The new UArctic x Lloyd’s Register Foundation Fellows will not only receive funding for their work over two academic years, but they will also benefit from access to resources offered by program partners alongside the core Foundation funding and its archive. The Heritage & Education Centre holds over 1.1 million Ship Plan and Survey Reports as well the Register of Ships, Rules and Regulations, and Technical Association Papers. The Fellows are asked to produce their individual research papers plus contribute to a collaborative paper. Combining this with access to UArctic Chairs and relevant UArctic Thematic Networks should make it a truly cross-disciplinary research program.

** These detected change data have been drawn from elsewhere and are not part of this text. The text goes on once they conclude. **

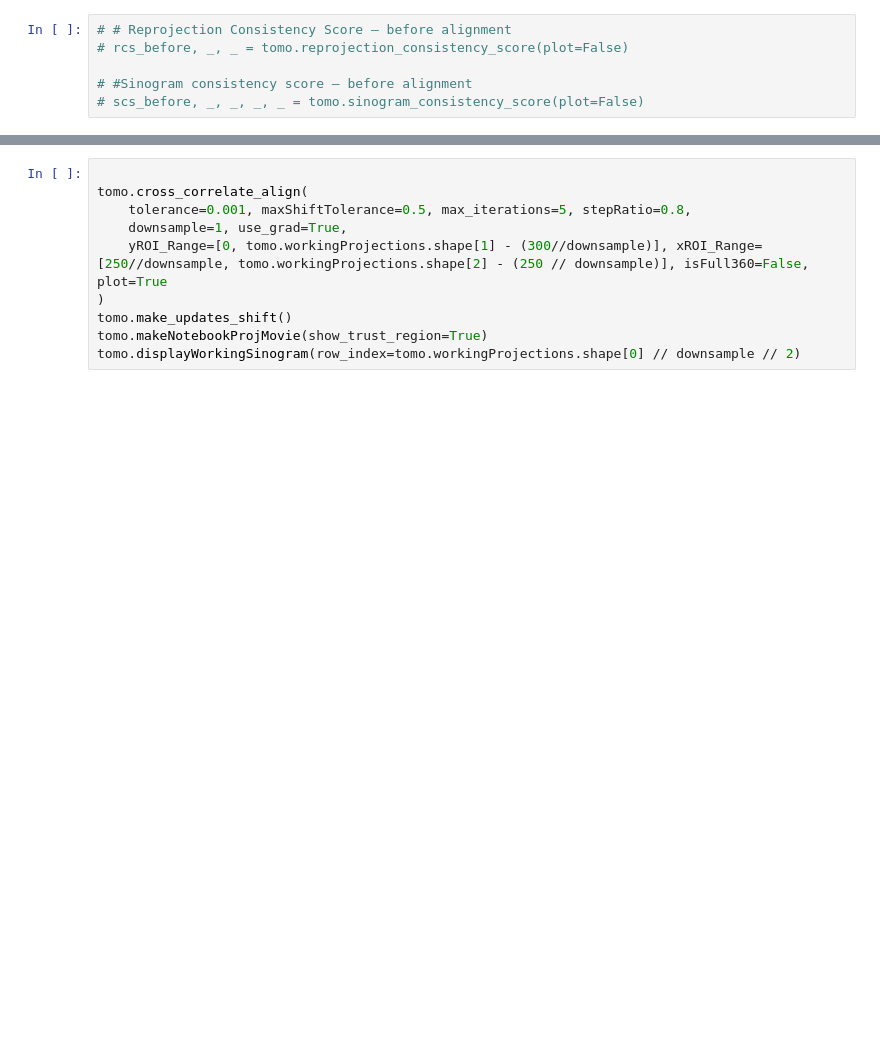
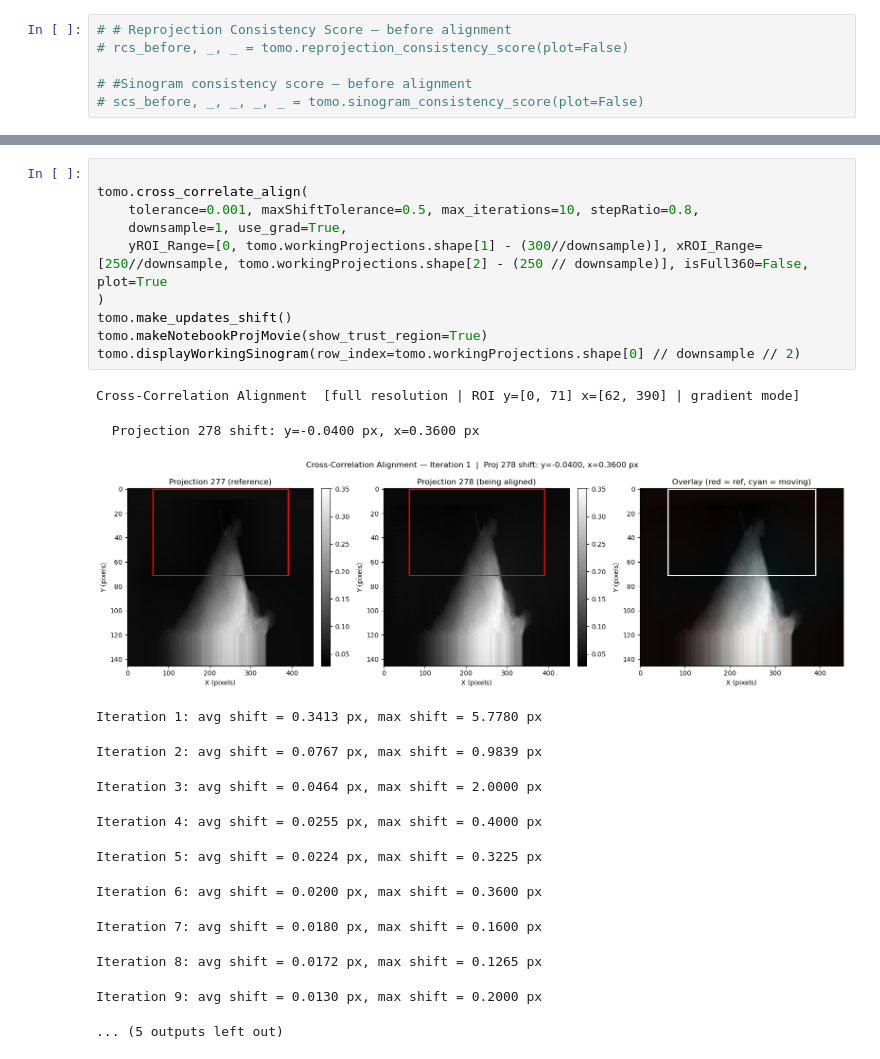
Before and after one commit to levijh1/TomoMono, a Jupyter notebook: test_notebook_realData.ipynb, the cells around one changed output, grey strips where cells are left out. Cells and saved outputs as stored; diff of their text form; blank space fills up the shorter version.

```diff
--- a/test_notebook_realData.ipynb
+++ b/test_notebook_realData.ipynb
@@ -166,13 +168,27 @@ tomo.displayWorkingSinogram(row_index=tomo.workingProjections.shape[0] // downsa
 # %%
 
 tomo.cross_correlate_align(
-    tolerance=0.001, maxShiftTolerance=0.5, max_iterations=5, stepRatio=0.8,
+    tolerance=0.001, maxShiftTolerance=0.5, max_iterations=10, stepRatio=0.8,
     downsample=1, use_grad=True,
     yROI_Range=[0, tomo.workingProjections.shape[1] - (300//downsample)], xROI_Range=[250//downsample, tomo.workingProjections.shape[2] - (250 // downsample)], isFull360=False, plot=True
 )
 tomo.make_updates_shift()
 tomo.makeNotebookProjMovie(show_trust_region=True)
 tomo.displayWorkingSinogram(row_index=tomo.workingProjections.shape[0] // downsample // 2)
+# %% [output]
+Cross-Correlation Alignment  [full resolution | ROI y=[0, 71] x=[62, 390] | gradient mode]
+  Projection 278 shift: y=-0.0400 px, x=0.3600 px
+[figure, added]
+Iteration 1: avg shift = 0.3413 px, max shift = 5.7780 px
+Iteration 2: avg shift = 0.0767 px, max shift = 0.9839 px
+Iteration 3: avg shift = 0.0464 px, max shift = 2.0000 px
+Iteration 4: avg shift = 0.0255 px, max shift = 0.4000 px
+Iteration 5: avg shift = 0.0224 px, max shift = 0.3225 px
+Iteration 6: avg shift = 0.0200 px, max shift = 0.3600 px
+Iteration 7: avg shift = 0.0180 px, max shift = 0.1600 px
+Iteration 8: avg shift = 0.0172 px, max shift = 0.1265 px
+Iteration 9: avg shift = 0.0130 px, max shift = 0.2000 px
+... (5 outputs left out)
 # %%
 
 # PMA - 3 levels, scale=2, of_sigma=2.0, stepRatio=0.8
```
Also changed, not shown: parts of 10 cells of this notebook, 10 other files.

Is it significant for UArctic to have started this partnership with a maritime-focused foundation? “The Arctic local and Indigenous Peoples live on and around a shared ocean. Navigating it safely is a challenge, but also a skill developed over thousands of years by the Indigenous Peoples of the Arctic. Working together with Indigenous knowledge holders in co-created projects could create outcomes beneficial for all Arctic residents,” says Kirsi Latola, UArctic Vice-President Networks and a member of the program design team.

The first call for research therefore highlights three interlinked topics: “ice histories” and the opportunity to integrate historic perspectives and insights into sea ice with the modern technologies and regulations that guide shipping today; “safely navigating new sea routes” and the opportunity to learn from experiences of opening up new sea routes in the past as further routes are now developed (the Northern Sea Route and the North West Passage); and “cruise ships in the cold” as a specific case of new maritime traffic in the Arctic that raises not only opportunities but also safety concerns and challenges to local infrastructure and its capacity to respond to incidents.

As we explore the archive, Svein and I are shown the ship surveys and wreck reports of an innovative Canadian Arctic icebreaker built by a British shipyard in 1908 that worked during both world wars. “Now there’s an Arctic story to be told,” I say to Svein. I then wonder out loud if research fellowship meetings could be held here in this labyrinthine archive. Louise Sanger, Head of Research, Interpretation and Engagement at the Foundation’s Heritage and Education Centre, replies: “Of course, your Arctic researchers will be most welcome.”